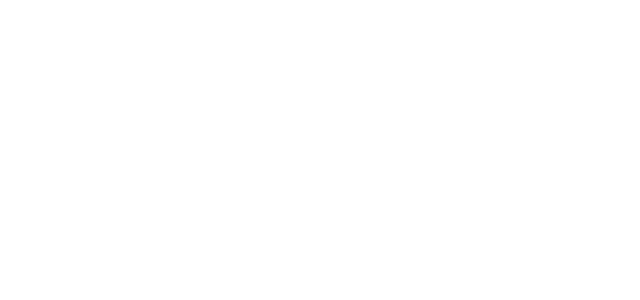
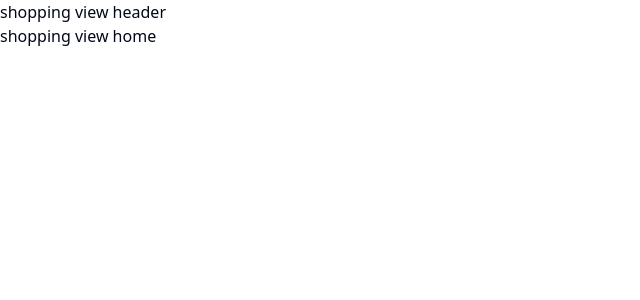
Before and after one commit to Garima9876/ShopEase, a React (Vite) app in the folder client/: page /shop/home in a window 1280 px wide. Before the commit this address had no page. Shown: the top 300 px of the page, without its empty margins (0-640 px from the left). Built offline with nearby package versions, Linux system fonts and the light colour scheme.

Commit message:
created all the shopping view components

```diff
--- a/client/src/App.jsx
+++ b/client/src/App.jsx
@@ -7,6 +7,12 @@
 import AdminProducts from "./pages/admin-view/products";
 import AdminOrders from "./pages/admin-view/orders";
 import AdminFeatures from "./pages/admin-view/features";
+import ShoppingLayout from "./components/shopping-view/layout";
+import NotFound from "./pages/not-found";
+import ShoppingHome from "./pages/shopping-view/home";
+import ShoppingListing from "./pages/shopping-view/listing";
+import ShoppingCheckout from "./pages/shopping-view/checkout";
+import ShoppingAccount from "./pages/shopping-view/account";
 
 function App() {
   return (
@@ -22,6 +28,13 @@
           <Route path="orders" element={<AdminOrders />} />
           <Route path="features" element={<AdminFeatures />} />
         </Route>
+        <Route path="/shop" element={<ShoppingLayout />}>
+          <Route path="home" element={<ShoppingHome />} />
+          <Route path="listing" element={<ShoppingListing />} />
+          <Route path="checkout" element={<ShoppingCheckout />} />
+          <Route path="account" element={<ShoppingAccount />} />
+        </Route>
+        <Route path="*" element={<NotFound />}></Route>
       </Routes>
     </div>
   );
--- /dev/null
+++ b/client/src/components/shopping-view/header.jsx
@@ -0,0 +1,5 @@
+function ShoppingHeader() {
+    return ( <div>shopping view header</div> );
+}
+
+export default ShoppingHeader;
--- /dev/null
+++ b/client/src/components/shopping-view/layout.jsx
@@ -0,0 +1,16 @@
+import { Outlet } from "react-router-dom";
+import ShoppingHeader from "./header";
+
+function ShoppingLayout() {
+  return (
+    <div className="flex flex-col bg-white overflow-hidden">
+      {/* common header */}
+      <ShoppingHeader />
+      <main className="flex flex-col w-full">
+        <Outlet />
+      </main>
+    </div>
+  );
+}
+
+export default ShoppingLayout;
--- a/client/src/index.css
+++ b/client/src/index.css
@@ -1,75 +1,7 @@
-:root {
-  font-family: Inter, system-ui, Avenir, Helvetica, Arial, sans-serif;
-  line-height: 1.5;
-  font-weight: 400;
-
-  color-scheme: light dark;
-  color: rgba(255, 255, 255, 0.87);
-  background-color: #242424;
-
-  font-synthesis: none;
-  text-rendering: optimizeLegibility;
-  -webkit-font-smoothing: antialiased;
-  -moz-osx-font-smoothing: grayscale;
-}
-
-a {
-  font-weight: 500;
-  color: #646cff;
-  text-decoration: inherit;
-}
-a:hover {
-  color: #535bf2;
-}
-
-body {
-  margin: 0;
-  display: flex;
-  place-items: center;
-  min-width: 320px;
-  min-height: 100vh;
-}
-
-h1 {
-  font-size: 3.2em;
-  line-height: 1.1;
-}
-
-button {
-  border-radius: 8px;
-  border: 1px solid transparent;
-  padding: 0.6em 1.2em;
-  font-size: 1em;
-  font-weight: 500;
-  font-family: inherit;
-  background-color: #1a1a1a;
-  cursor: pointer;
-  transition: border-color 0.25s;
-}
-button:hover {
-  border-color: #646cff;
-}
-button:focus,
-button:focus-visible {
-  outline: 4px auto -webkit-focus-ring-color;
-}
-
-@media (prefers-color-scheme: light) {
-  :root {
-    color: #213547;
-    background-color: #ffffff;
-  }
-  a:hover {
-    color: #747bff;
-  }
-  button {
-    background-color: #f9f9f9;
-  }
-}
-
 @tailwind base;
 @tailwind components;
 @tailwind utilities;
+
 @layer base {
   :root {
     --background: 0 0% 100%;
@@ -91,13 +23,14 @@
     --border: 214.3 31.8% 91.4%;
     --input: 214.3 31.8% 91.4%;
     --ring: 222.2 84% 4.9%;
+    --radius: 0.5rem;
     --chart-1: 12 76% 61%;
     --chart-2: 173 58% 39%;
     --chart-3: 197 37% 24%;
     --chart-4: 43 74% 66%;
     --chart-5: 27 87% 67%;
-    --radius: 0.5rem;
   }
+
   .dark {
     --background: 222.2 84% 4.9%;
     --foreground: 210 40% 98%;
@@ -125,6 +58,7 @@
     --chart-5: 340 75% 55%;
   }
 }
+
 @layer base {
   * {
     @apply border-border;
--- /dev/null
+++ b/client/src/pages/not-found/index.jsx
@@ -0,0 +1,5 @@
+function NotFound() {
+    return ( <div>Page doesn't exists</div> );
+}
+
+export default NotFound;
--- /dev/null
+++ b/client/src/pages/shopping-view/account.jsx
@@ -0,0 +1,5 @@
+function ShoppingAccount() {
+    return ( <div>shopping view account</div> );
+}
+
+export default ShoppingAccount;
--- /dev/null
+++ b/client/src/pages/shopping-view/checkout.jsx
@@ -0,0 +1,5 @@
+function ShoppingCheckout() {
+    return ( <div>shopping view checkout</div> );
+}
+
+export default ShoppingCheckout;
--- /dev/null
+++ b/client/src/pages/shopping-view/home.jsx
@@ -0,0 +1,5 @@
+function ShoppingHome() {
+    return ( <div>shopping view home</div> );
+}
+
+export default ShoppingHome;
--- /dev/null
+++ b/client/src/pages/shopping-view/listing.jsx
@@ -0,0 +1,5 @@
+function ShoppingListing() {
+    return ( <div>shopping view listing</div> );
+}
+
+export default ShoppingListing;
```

■ ■ ■ ■

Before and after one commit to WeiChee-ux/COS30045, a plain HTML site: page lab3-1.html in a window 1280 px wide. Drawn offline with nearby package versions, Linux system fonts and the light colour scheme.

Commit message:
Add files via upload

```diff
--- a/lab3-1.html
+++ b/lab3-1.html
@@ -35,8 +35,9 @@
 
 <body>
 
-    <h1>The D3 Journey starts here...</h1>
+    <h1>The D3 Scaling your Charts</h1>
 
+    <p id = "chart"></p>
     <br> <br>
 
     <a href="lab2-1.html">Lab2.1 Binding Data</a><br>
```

■ ■ ■ ■

[EXERCISE]
Collect, from the material above, every line containing the word "import".

[OUTPUT FOR THIS EXERCISE]
 import AdminProducts from "./pages/admin-view/products";
 import AdminOrders from "./pages/admin-view/orders";
 import AdminFeatures from "./pages/admin-view/features";
+import ShoppingLayout from "./components/shopping-view/layout";
+import NotFound from "./pages/not-found";
+import ShoppingHome from "./pages/shopping-view/home";
+import ShoppingListing from "./pages/shopping-view/listing";
+import ShoppingCheckout from "./pages/shopping-view/checkout";
+import ShoppingAccount from "./pages/shopping-view/account";
+import { Outlet } from "react-router-dom";
+import ShoppingHeader from "./header";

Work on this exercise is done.